Captain James Stallard – Smuggler – June 2007
James Stallard was born in St Helens in about 1796. As a young man he was apprenticed to Pilot Beazley who was known as ‘Old Razza Beazley’, but soon after his service ended, he entered into the business of smuggling. In those days smuggling was thought by many to be an honourable profession, as long as one managed to escape detection of the authorities and from the commencement to the end of his career as a smuggler James Stallard evaded or outran all the revenue cutters.
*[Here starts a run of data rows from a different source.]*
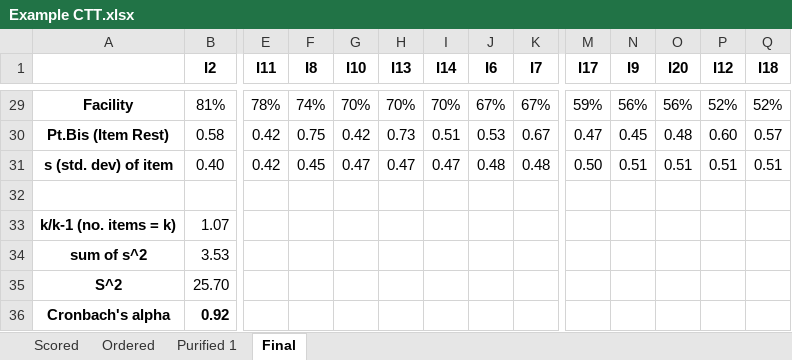
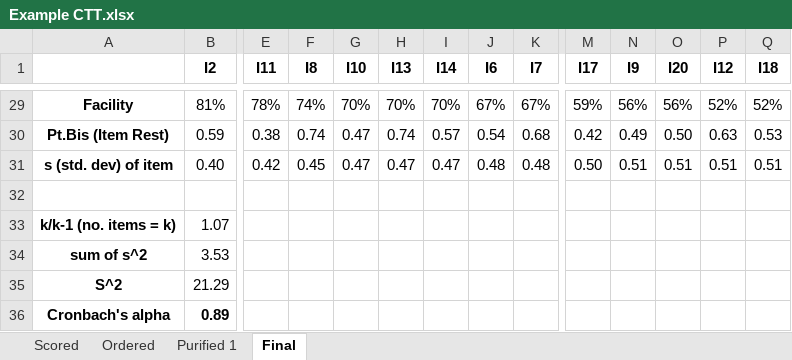
Before and after one commit to sumrandomr/sumrandomr.github.io, an Excel workbook: materials/Example CTT.xlsx, sheet Final, drawn as a sheet; only a part is shown, gaps mark what is left out; values as stored, in another font and other column widths than the file's, no borders; conditional formats not drawn; the diff covers the shown part only; the diff names each change by its address in the sheet, - before the commit and + after, or states it on an @@ line.

```diff
--- a/materials/Example CTT.xlsx (sheet Final)
+++ b/materials/Example CTT.xlsx (sheet Final)
-B30 (I2): 0.58
+B30 (I2): 0.59
-E30 (I11): 0.42
+E30 (I11): 0.38
-F30 (I8): 0.75
+F30 (I8): 0.74
-G30 (I10): 0.42
+G30 (I10): 0.47
-H30 (I13): 0.73
+H30 (I13): 0.74
-I30 (I14): 0.51
+I30 (I14): 0.57
-J30 (I6): 0.53
+J30 (I6): 0.54
-K30 (I7): 0.67
+K30 (I7): 0.68
-M30 (I17): 0.47
+M30 (I17): 0.42
-N30 (I9): 0.45
+N30 (I9): 0.49
-O30 (I20): 0.48
+O30 (I20): 0.50
-P30 (I12): 0.60
+P30 (I12): 0.63
-Q30 (I18): 0.57
+Q30 (I18): 0.53
-B35 (I2): 25.70
+B35 (I2): 21.29
-B36 (I2): 0.92
+B36 (I2): 0.89
```
Also changed, not shown: 27 edited cells elsewhere in this sheet, sheet Scored, formulas that keep their value, hidden cells.
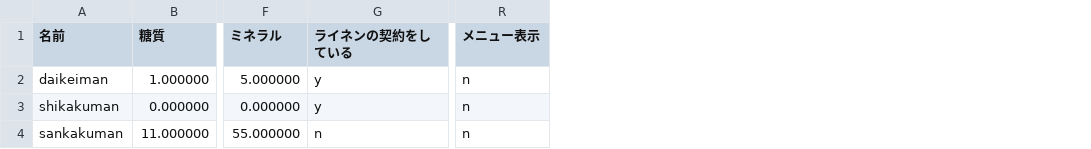
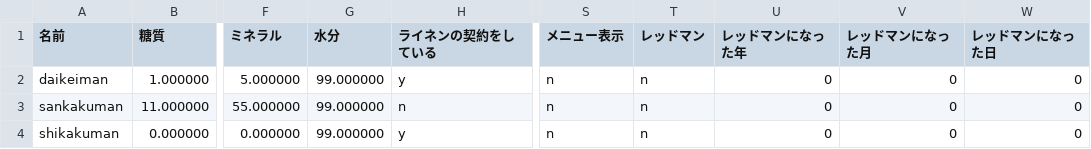
Before and after one commit to bibindon/StarmanLib, a CSV file: StarmanLib/x64/StarmanLibTest/npcStatusSave.csv, drawn as a sheet; only a part is shown, gaps mark what is left out; addresses are those after the commit; the diff names each change by its address in the sheet, - before the commit and + after, or states it on an @@ line.

```diff
--- a/StarmanLib/x64/StarmanLibTest/npcStatusSave.csv
+++ b/StarmanLib/x64/StarmanLibTest/npcStatusSave.csv
+column G (水分), row 2: 99.000000; row 4: 99.000000
+column T (レッドマン), row 2: n; row 4: n
+column U (レッドマンになった年), row 2: 0; row 4: 0
+column V (レッドマンになった月), row 2: 0; row 4: 0
+column W (レッドマンになった日), row 2: 0; row 4: 0
@@ row 4 moved to row 3: sankakuman @@
```
Also changed, not shown: StarmanLib/x64/StarmanLibTest/humanInfoSubSave.csv, StarmanLib/x64/StarmanLibTest/mapInfoSave.csv, 12 other files.
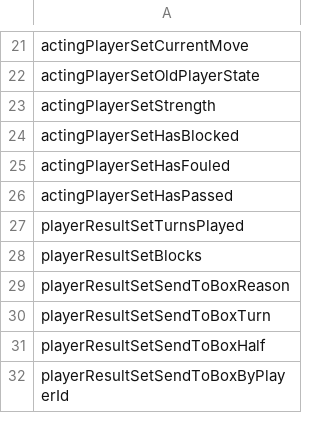
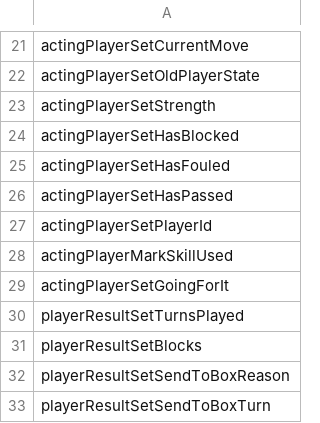
Before and after one commit to gsverhoeven/fumbbl_replays, a CSV file: resources/IgnoreModelChange.csv, drawn as a sheet; only a part is shown, gaps mark what is left out; the shorter side is filled out with more unchanged rows; the diff names each change by its address in the sheet, - before the commit and + after, or states it on an @@ line.

Commit message:
expand modelChange ignore list

```diff
--- a/resources/IgnoreModelChange.csv
+++ b/resources/IgnoreModelChange.csv
+row 27: actingPlayerSetPlayerId
+row 28: actingPlayerMarkSkillUsed
+row 29: actingPlayerSetGoingForIt
```
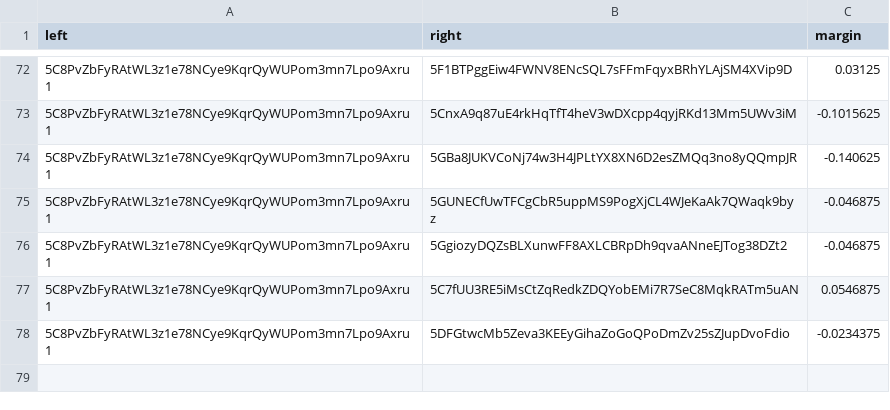
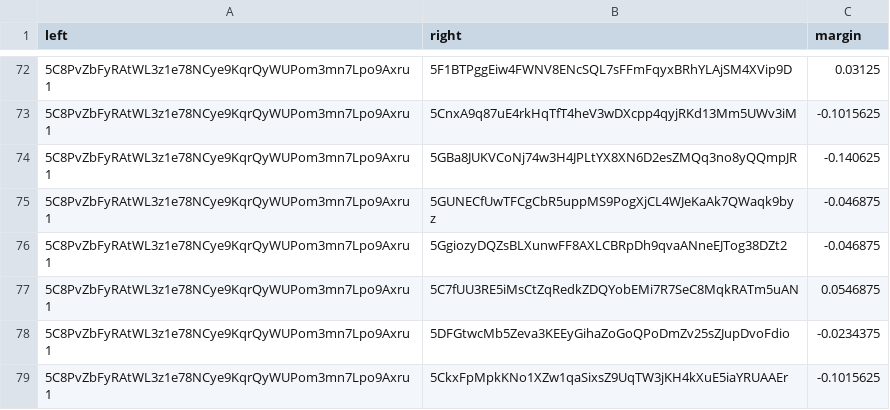
Before and after one commit to 404-Repo/404-competition-2, a CSV file: rounds/58/matches_matrix.csv, drawn as a sheet; only a part is shown, gaps mark what is left out; the diff names each change by its address in the sheet, - before the commit and + after, or states it on an @@ line.

Commit message:
Update matches matrix for round 58

```diff
--- a/rounds/58/matches_matrix.csv
+++ b/rounds/58/matches_matrix.csv
+row 79: 5C8PvZbFyRAtWL3z1e78NCye9KqrQyWUPom3mn7Lpo9Axru1 | 5CkxFpMpkKNo1XZw1qaSixsZ9UqTW3jKH4kXuE5iaYRUAAEr | -0.1015625
```
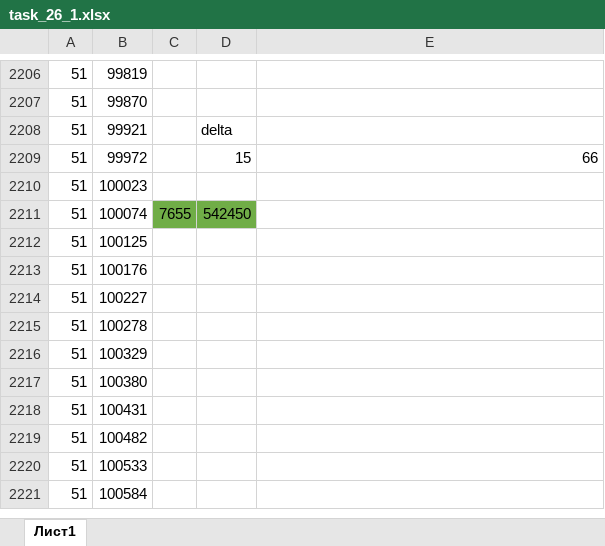
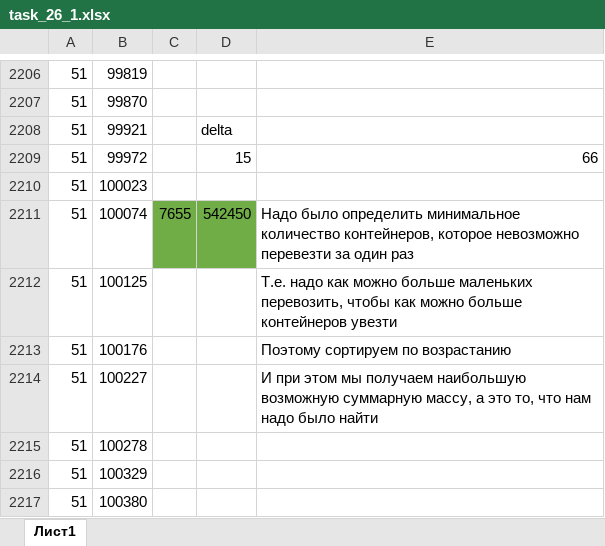
Before and after one commit to htmlprogrammist/kege-2021, an Excel workbook: Bariants/kompege-25003936/task_26_1.xlsx, sheet Лист1, drawn as a sheet; only a part is shown, gaps mark what is left out; the shorter side is filled out with more unchanged rows; values as stored, in another font and other column widths than the file's, no borders; conditional formats not drawn; the diff names each change by its address in the sheet, - before the commit and + after, or states it on an @@ line.

Commit message:
refactor: add an explanation to the classic 26th task

```diff
--- a/Bariants/kompege-25003936/task_26_1.xlsx (sheet Лист1)
+++ b/Bariants/kompege-25003936/task_26_1.xlsx (sheet Лист1)
-E2211: (empty)
+E2211: Надо было определить минимальное количество контейнеров, которое невозможно перевезти за один раз
-E2212: (empty)
+E2212: Т.е. надо как можно больше маленьких перевозить, чтобы как можно больше контейнеров увезти
-E2213: (empty)
+E2213: Поэтому сортируем по возрастанию
-E2214: (empty)
+E2214: И при этом мы получаем наибольшую возможную суммарную массу, а это то, что нам надо было найти
```
Also changed, not shown: formulas that keep their value.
In order to be a successful contrabandist an intimate knowledge of the coast was essential and Stallard possessed this knowledge to a remarkable degree. His first small but swift vessel was named The Fox, it was once chased by a King’s cutter, the commander of which was sure he could make an arrest, but the crafty smuggler hoisted up a keg of brandy on the mast, ran his vessel near a dangerous reef of rocks, tacked, and soon left his pursuers miles astern.
The Fox was once seized in harbour, but as no positive proof of any illicit traffic could be produced the authorities had to give her up.
Stallard had a still swifter vessel named The Sun, which he was induced to sell to Mr Green, a large ship owner for a considerable sum of money with which he purchased The Gem, also a swift sailing yacht.
As the old Revenue sailing cutters were superseded by steam vessels that Stallard knew he would not be able to outrun he wisely determined to retire from his illegal activities, and for a while he contented himself with an income from letting his yacht to gentlemen fond of cruising.
The discovery of gold in Australia gave a fresh impetus to the restless mind of the old captain and together with his eldest son he determined on a voyage in The Gem to Australia. They entered into an agreement with a man named Capel, well known in Ryde, to convey him to the distant colony. The venture proved to be an unsuccessful one for Stallard whose son was struck down by fever in Melbourne, where he died, and he was compelled to dispose of The Gem for considerably less than it was worth in England.
On his return to the Island James Stallard lived at number 9 Hill Street, next to the public house, called “The Gem”. The pub was commonly known as The Undertakers’ Arms because of its close proximity to the Cemetery and Ellery’s the stone masons.
Stallard was a frequent customer at the pub, being only next door, and would often spin a yarn about his former days when good French brandy was ‘cheap’. No amount of reasoning could persuade him that there was anything wrong with smuggling or that any damage was caused to the community by evading the tax upon spirits. He argued that if the Government needed money, they should find something else to tax. Although he was sometimes funny and agreeable, James Stallard was by no means a pleasant man, he was often close and disagreeable and, as the infirmities of old age came upon him, he became somewhat churlish. Some of this could possibly have been the fact that he was deaf, and caused the frustrating problem of communicating.
Stallard had been a widower for a few months, but just before his 75th birthday he took a young wife. The union was, apparently, not an entirely happy one and a few days before his death the old man pitched the young woman out of a window but whether drunk or mad at the time was never discovered.
When Stallard died a few days later there was an inquest into his death, and, at the request of Stallard’s son, the young wife did not attend. Stallard had made a will in favour of the young woman and the son thought that his death may have been brought about by means not entirely fair. The Coroner heard that Stallard and his wife occupied separate apartments, and that early in the morning of 7th June 1872 the old man had been found by his wife lying on the floor of his room quite dead. After a long enquiry, the jury came to the conclusion that death was caused by apoplexy and a verdict to that effect was recorded.
Source: Some of the text above has been extracted from the Ryde Ventilator 8 June 1872, by Kevin Mitchell.
RSHG have researched and added a few points that we know to be correct, but we cannot guarantee the total accuracy of the report.
The Illustration entitled Revenue Cruiser chasing Smuggling Lugger (from the original painting by Charles Dixon, R.I.)